Before-and-after change data:
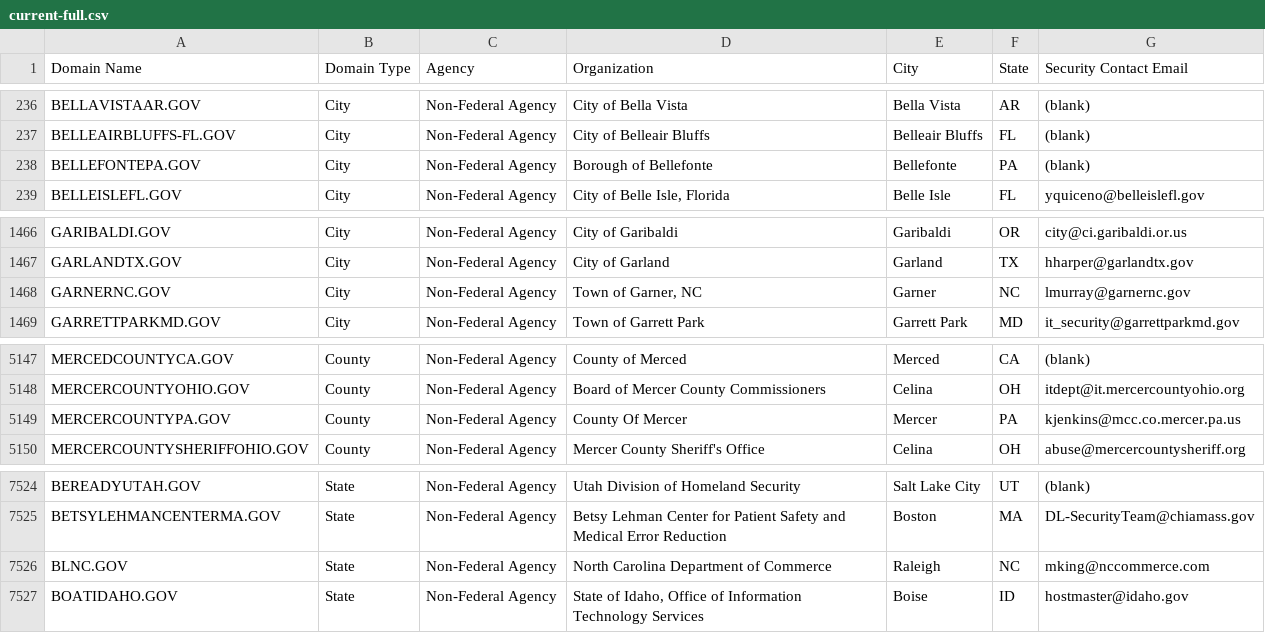
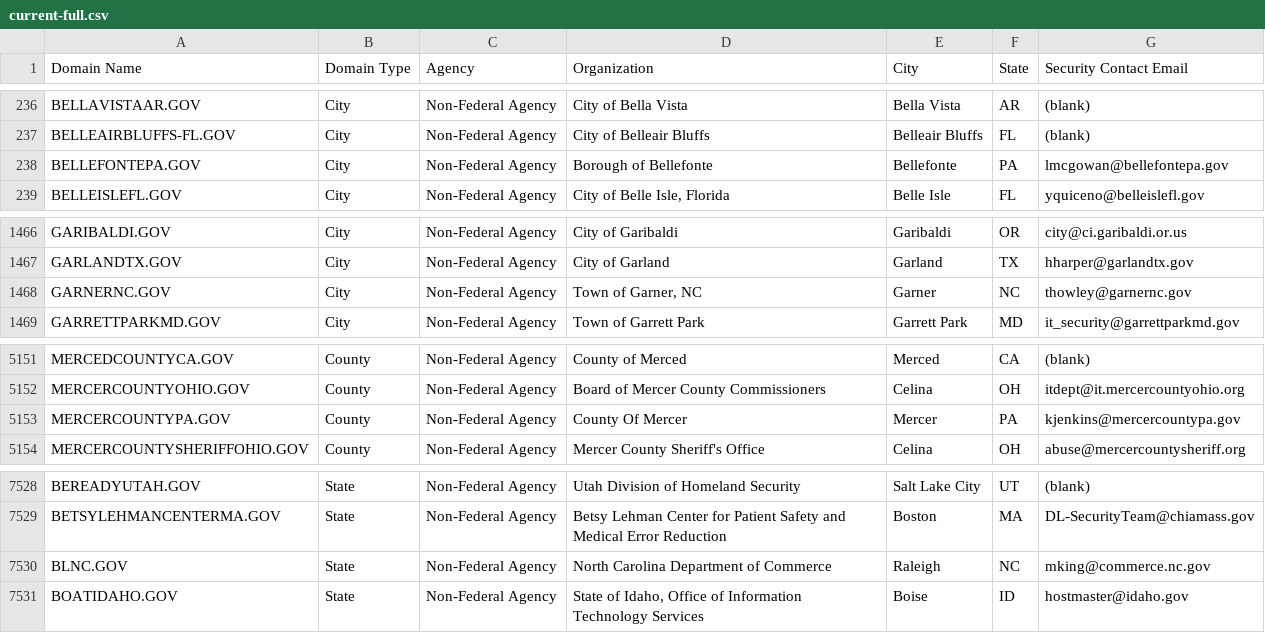
Before and after one commit to climber-girl/dotgov-data, a CSV file: current-full.csv, drawn as a sheet; only a part is shown, gaps mark what is left out; the diff covers the shown part only.

```diff
--- a/current-full.csv
+++ b/current-full.csv
@@ -237,3 +237,3 @@ BELLAVISTAAR.GOV,City,Non-Federal Agency,City of Bella Vista,Bella Vista,AR,(bla
 BELLEAIRBLUFFS-FL.GOV,City,Non-Federal Agency,City of Belleair Bluffs,Belleair Bluffs,FL,(blank)
-BELLEFONTEPA.GOV,City,Non-Federal Agency,Borough of Bellefonte,Bellefonte,PA,(blank)
+BELLEFONTEPA.GOV,City,Non-Federal Agency,Borough of Bellefonte,Bellefonte,PA,lmcgowan@bellefontepa.gov
 BELLEISLEFL.GOV,City,Non-Federal Agency,"City of Belle Isle, Florida",Belle Isle,FL,yquiceno@belleislefl.gov
@@ -1467,3 +1467,3 @@ GARIBALDI.GOV,City,Non-Federal Agency,City of Garibaldi,Garibaldi,OR,city@ci.gar
 GARLANDTX.GOV,City,Non-Federal Agency,City of Garland,Garland,TX,hharper@garlandtx.gov
-GARNERNC.GOV,City,Non-Federal Agency,"Town of Garner, NC",Garner,NC,lmurray@garnernc.gov
+GARNERNC.GOV,City,Non-Federal Agency,"Town of Garner, NC",Garner,NC,thowley@garnernc.gov
 GARRETTPARKMD.GOV,City,Non-Federal Agency,Town of Garrett Park,Garrett Park,MD,it_security@garrettparkmd.gov
@@ -5148,3 +5152,3 @@ MERCEDCOUNTYCA.GOV,County,Non-Federal Agency,County of Merced,Merced,CA,(blank)
 MERCERCOUNTYOHIO.GOV,County,Non-Federal Agency,Board of Mercer County Commissioners,Celina,OH,itdept@it.mercercountyohio.org
-MERCERCOUNTYPA.GOV,County,Non-Federal Agency,County Of Mercer,Mercer,PA,kjenkins@mcc.co.mercer.pa.us
+MERCERCOUNTYPA.GOV,County,Non-Federal Agency,County Of Mercer,Mercer,PA,kjenkins@mercercountypa.gov
 MERCERCOUNTYSHERIFFOHIO.GOV,County,Non-Federal Agency,Mercer County Sheriff's Office,Celina,OH,abuse@mercercountysheriff.org
@@ -7525,3 +7529,3 @@ BEREADYUTAH.GOV,State,Non-Federal Agency,Utah Division of Homeland Security,Salt
 BETSYLEHMANCENTERMA.GOV,State,Non-Federal Agency,Betsy Lehman Center for Patient Safety and Medical Error Reduction,Boston,MA,DL-SecurityTeam@chiamass.gov
-BLNC.GOV,State,Non-Federal Agency,North Carolina Department of Commerce,Raleigh,NC,mking@nccommerce.com
+BLNC.GOV,State,Non-Federal Agency,North Carolina Department of Commerce,Raleigh,NC,mking@commerce.nc.gov
 BOATIDAHO.GOV,State,Non-Federal Agency,"State of Idaho, Office of Information Technology Services",Boise,ID,hostmaster@idaho.gov
```
Also changed, not shown: 4 added rows and 46 edited cells elsewhere in this file.
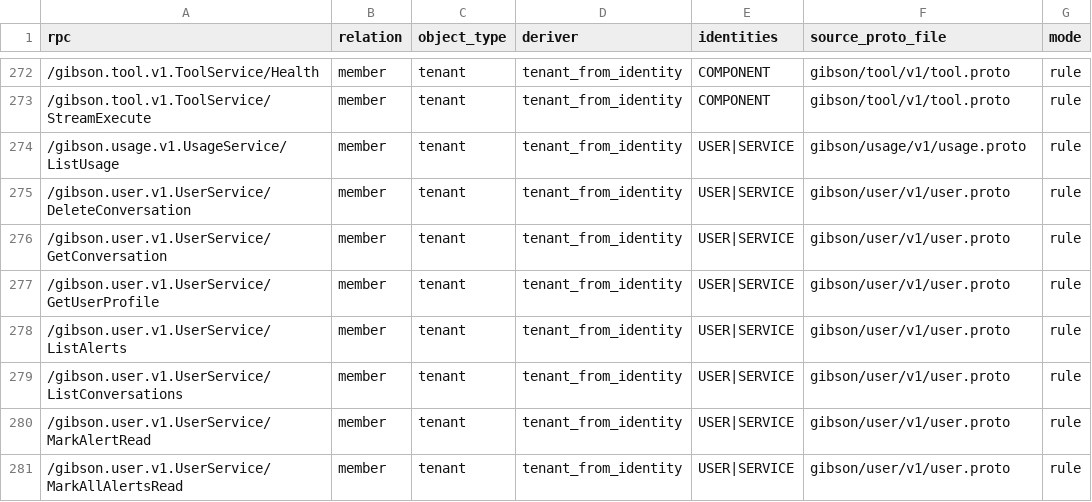
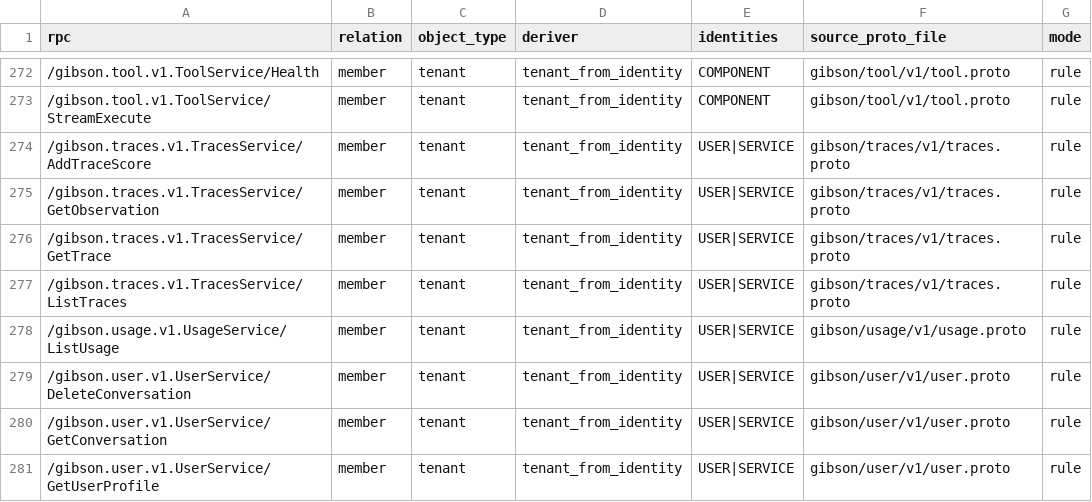
Before and after one commit to zeroroot-ai/gibson, a CSV file: internal/authz/registry/audit.csv, drawn as a sheet; only a part is shown, gaps mark what is left out; the shorter side is filled out with more unchanged rows.

```diff
--- a/internal/authz/registry/audit.csv
+++ b/internal/authz/registry/audit.csv
@@ -273,2 +273,6 @@ rpc,relation,object_type,deriver,identities,source_proto_file,mode
 /gibson.tool.v1.ToolService/StreamExecute,member,tenant,tenant_from_identity,COMPONENT,gibson/tool/v1/tool.proto,rule
+/gibson.traces.v1.TracesService/AddTraceScore,member,tenant,tenant_from_identity,USER|SERVICE,gibson/traces/v1/traces.proto,rule
+/gibson.traces.v1.TracesService/GetObservation,member,tenant,tenant_from_identity,USER|SERVICE,gibson/traces/v1/traces.proto,rule
+/gibson.traces.v1.TracesService/GetTrace,member,tenant,tenant_from_identity,USER|SERVICE,gibson/traces/v1/traces.proto,rule
+/gibson.traces.v1.TracesService/ListTraces,member,tenant,tenant_from_identity,USER|SERVICE,gibson/traces/v1/traces.proto,rule
 /gibson.usage.v1.UsageService/ListUsage,member,tenant,tenant_from_identity,USER|SERVICE,gibson/usage/v1/usage.proto,rule
```
Also changed, not shown: 10 other files.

# DESCRIPTION OF THE TASK
Each entry above should be written out again exactly, without its pictures.

# TASK RESULT
Before and after one commit to climber-girl/dotgov-data, a CSV file: current-full.csv, drawn as a sheet; only a part is shown, gaps mark what is left out; the diff covers the shown part only.

```diff
--- a/current-full.csv
+++ b/current-full.csv
@@ -237,3 +237,3 @@ BELLAVISTAAR.GOV,City,Non-Federal Agency,City of Bella Vista,Bella Vista,AR,(bla
 BELLEAIRBLUFFS-FL.GOV,City,Non-Federal Agency,City of Belleair Bluffs,Belleair Bluffs,FL,(blank)
-BELLEFONTEPA.GOV,City,Non-Federal Agency,Borough of Bellefonte,Bellefonte,PA,(blank)
+BELLEFONTEPA.GOV,City,Non-Federal Agency,Borough of Bellefonte,Bellefonte,PA,lmcgowan@bellefontepa.gov
 BELLEISLEFL.GOV,City,Non-Federal Agency,"City of Belle Isle, Florida",Belle Isle,FL,yquiceno@belleislefl.gov
@@ -1467,3 +1467,3 @@ GARIBALDI.GOV,City,Non-Federal Agency,City of Garibaldi,Garibaldi,OR,city@ci.gar
 GARLANDTX.GOV,City,Non-Federal Agency,City of Garland,Garland,TX,hharper@garlandtx.gov
-GARNERNC.GOV,City,Non-Federal Agency,"Town of Garner, NC",Garner,NC,lmurray@garnernc.gov
+GARNERNC.GOV,City,Non-Federal Agency,"Town of Garner, NC",Garner,NC,thowley@garnernc.gov
 GARRETTPARKMD.GOV,City,Non-Federal Agency,Town of Garrett Park,Garrett Park,MD,it_security@garrettparkmd.gov
@@ -5148,3 +5152,3 @@ MERCEDCOUNTYCA.GOV,County,Non-Federal Agency,County of Merced,Merced,CA,(blank)
 MERCERCOUNTYOHIO.GOV,County,Non-Federal Agency,Board of Mercer County Commissioners,Celina,OH,itdept@it.mercercountyohio.org
-MERCERCOUNTYPA.GOV,County,Non-Federal Agency,County Of Mercer,Mercer,PA,kjenkins@mcc.co.mercer.pa.us
+MERCERCOUNTYPA.GOV,County,Non-Federal Agency,County Of Mercer,Mercer,PA,kjenkins@mercercountypa.gov
 MERCERCOUNTYSHERIFFOHIO.GOV,County,Non-Federal Agency,Mercer County Sheriff's Office,Celina,OH,abuse@mercercountysheriff.org
@@ -7525,3 +7529,3 @@ BEREADYUTAH.GOV,State,Non-Federal Agency,Utah Division of Homeland Security,Salt
 BETSYLEHMANCENTERMA.GOV,State,Non-Federal Agency,Betsy Lehman Center for Patient Safety and Medical Error Reduction,Boston,MA,DL-SecurityTeam@chiamass.gov
-BLNC.GOV,State,Non-Federal Agency,North Carolina Department of Commerce,Raleigh,NC,mking@nccommerce.com
+BLNC.GOV,State,Non-Federal Agency,North Carolina Department of Commerce,Raleigh,NC,mking@commerce.nc.gov
 BOATIDAHO.GOV,State,Non-Federal Agency,"State of Idaho, Office of Information Technology Services",Boise,ID,hostmaster@idaho.gov
```
Also changed, not shown: 4 added rows and 46 edited cells elsewhere in this file.
Before and after one commit to zeroroot-ai/gibson, a CSV file: internal/authz/registry/audit.csv, drawn as a sheet; only a part is shown, gaps mark what is left out; the shorter side is filled out with more unchanged rows.

```diff
--- a/internal/authz/registry/audit.csv
+++ b/internal/authz/registry/audit.csv
@@ -273,2 +273,6 @@ rpc,relation,object_type,deriver,identities,source_proto_file,mode
 /gibson.tool.v1.ToolService/StreamExecute,member,tenant,tenant_from_identity,COMPONENT,gibson/tool/v1/tool.proto,rule
+/gibson.traces.v1.TracesService/AddTraceScore,member,tenant,tenant_from_identity,USER|SERVICE,gibson/traces/v1/traces.proto,rule
+/gibson.traces.v1.TracesService/GetObservation,member,tenant,tenant_from_identity,USER|SERVICE,gibson/traces/v1/traces.proto,rule
+/gibson.traces.v1.TracesService/GetTrace,member,tenant,tenant_from_identity,USER|SERVICE,gibson/traces/v1/traces.proto,rule
+/gibson.traces.v1.TracesService/ListTraces,member,tenant,tenant_from_identity,USER|SERVICE,gibson/traces/v1/traces.proto,rule
 /gibson.usage.v1.UsageService/ListUsage,member,tenant,tenant_from_identity,USER|SERVICE,gibson/usage/v1/usage.proto,rule
```
Also changed, not shown: 10 other files.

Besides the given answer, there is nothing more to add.